While the sexual crime using hidden cameras is increasingly becoming a serious social problem in Korea, the government passed an amendment to the legislation regarding chemical treatment to oppress sexual impulse. According to the amendment passed on July 18, judges are now allowed to sentence chemical castration against sex offenders who commit crimes using hidden cameras, attempt rape, or commit rape/homicide against minors.
The recent amendment seems to reflect serious social issues caused by increased production and distribution of illegal pornography filmed using hidden “spy” cameras. Such micro-cameras – often disguised as ordinary objects like eyeglasses, water bottles, or screws – are easily accessible online without regulation.
Crimes using secret cameras are not limited to the capturing of images of the private area – in the worst case scenario, revenge porn is shared online without acknowledgment of the person featured in the video.
Currently, pictures of women’s restroom wall are going viral among Korean Twitter users. The initial uploader posted a picture showing a public restroom’s wall with several holes, asking, “Is it true that these holes are not found in men’s restrooms?”
그러니까 이게 시공실수가 아니고 고의란 말이지? (대형까페 건물 공중 화장실) (신촌) pic.twitter.com/MFWuAGrtqY
— 돤 (@ladyppippi) July 16, 2017
화장실 구멍하니 작년에 아내가 보내온 호수공원 화장실 사진. 생활신고 어플로 신고했더니 이후 시트지로 가려졌다고 한다. pic.twitter.com/LukDA67sPt
— 사진찍는 김기자 (@dragonkeem) July 16, 2017
Apparently, divisive replies by gender imply high chances that such holes are used to insert micro-cameras to film nudity in public restrooms.
Common worries about being filmed without consent or acknowledgment even resulted in the release of several smartphone applications designed to detect hidden cameras.
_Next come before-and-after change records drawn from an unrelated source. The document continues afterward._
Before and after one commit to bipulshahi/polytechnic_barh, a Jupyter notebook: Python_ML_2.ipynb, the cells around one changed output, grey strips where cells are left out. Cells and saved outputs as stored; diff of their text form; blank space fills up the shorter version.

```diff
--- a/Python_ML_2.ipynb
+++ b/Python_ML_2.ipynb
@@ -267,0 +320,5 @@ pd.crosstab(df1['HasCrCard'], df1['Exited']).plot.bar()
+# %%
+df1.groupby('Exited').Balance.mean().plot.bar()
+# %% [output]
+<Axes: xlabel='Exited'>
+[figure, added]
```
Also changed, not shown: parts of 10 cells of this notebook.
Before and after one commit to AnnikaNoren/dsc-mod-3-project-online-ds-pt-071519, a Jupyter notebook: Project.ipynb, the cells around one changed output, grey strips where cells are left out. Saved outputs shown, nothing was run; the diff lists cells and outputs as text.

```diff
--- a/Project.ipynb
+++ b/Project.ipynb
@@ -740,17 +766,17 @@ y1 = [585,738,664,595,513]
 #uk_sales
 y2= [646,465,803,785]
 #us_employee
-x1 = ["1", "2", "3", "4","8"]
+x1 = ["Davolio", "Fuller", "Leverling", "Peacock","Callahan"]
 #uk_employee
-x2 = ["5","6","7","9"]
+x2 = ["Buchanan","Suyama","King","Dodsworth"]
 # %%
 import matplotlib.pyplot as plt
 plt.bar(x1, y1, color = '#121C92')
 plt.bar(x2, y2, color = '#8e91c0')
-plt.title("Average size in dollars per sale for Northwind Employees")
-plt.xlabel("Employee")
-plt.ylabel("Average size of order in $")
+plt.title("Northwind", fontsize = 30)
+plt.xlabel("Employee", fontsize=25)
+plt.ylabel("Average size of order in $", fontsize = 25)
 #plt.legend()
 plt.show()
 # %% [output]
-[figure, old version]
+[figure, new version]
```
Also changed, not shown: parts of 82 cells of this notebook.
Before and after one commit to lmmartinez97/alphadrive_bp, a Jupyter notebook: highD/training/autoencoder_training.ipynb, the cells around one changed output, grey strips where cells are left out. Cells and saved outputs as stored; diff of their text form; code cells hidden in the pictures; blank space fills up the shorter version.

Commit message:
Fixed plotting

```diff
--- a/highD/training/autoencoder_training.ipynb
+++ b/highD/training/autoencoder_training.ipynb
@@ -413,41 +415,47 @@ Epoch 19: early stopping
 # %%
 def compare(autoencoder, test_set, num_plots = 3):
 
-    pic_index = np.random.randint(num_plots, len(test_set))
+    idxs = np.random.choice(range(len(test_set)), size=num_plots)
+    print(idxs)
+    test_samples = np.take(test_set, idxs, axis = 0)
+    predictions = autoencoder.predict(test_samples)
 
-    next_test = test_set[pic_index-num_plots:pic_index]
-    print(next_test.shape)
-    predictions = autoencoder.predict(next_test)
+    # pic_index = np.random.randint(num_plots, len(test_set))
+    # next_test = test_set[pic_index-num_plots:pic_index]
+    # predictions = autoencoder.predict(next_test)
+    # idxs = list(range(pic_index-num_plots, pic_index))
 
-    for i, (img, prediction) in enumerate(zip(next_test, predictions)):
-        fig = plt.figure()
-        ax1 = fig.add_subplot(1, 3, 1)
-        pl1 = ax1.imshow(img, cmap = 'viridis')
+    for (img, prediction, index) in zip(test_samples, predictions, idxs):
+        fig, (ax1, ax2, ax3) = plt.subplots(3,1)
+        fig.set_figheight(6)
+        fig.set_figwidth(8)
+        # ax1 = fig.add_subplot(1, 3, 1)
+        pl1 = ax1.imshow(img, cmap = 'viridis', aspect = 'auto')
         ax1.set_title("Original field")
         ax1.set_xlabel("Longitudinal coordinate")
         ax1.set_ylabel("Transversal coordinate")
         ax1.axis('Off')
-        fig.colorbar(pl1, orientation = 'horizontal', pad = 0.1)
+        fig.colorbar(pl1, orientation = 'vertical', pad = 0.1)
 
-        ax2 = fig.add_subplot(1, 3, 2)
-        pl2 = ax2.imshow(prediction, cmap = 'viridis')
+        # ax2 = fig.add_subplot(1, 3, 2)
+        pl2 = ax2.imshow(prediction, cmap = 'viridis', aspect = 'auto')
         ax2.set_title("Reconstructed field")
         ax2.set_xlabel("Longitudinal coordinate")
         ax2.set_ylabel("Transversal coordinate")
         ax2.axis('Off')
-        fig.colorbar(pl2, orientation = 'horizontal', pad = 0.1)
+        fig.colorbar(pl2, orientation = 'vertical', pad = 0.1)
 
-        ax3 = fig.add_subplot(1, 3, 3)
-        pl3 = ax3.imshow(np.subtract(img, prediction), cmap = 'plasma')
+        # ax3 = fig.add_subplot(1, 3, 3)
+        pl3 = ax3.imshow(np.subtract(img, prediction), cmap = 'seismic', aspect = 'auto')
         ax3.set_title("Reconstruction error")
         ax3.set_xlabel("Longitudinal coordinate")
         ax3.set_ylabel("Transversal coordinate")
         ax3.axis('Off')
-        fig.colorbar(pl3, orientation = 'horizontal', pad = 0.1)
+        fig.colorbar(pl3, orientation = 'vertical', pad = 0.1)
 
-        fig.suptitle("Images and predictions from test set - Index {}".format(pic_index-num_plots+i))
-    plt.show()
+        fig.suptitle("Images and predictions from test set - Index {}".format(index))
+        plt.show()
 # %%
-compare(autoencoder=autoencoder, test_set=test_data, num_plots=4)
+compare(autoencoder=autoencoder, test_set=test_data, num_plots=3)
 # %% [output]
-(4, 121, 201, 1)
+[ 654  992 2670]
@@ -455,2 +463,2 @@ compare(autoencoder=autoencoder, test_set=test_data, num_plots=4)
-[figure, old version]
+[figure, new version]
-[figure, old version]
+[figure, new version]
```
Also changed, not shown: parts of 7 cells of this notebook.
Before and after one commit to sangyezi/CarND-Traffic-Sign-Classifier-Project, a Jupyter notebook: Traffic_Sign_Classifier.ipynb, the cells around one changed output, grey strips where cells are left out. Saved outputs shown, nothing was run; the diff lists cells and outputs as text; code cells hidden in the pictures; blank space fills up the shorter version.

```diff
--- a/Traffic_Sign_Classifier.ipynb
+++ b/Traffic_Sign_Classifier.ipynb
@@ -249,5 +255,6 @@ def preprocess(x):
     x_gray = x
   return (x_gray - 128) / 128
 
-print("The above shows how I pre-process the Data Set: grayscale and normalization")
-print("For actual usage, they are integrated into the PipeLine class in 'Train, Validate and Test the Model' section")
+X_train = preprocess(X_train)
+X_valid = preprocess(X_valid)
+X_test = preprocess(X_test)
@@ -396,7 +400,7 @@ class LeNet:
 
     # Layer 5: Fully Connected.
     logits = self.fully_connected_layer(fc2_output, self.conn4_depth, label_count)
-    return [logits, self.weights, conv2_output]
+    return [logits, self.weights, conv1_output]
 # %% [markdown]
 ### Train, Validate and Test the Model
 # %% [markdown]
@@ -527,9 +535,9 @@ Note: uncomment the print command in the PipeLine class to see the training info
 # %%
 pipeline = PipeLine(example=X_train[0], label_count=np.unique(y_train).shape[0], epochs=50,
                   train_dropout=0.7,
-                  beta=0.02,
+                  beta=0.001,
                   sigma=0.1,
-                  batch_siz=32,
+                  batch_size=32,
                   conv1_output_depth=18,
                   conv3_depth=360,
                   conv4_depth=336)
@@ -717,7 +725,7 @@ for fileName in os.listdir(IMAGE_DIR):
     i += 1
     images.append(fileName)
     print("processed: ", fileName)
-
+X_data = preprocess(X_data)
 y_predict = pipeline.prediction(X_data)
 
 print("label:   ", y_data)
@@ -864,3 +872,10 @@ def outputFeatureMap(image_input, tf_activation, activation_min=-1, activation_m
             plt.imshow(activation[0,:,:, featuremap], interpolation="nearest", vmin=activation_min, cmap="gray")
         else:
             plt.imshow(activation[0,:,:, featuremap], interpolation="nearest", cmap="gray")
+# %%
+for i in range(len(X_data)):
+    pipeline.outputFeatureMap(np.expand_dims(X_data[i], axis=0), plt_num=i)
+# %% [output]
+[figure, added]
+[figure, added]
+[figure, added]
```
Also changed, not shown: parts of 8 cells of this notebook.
However, a fundamental solution is vital to stop the anxiety.
By Heewon Kim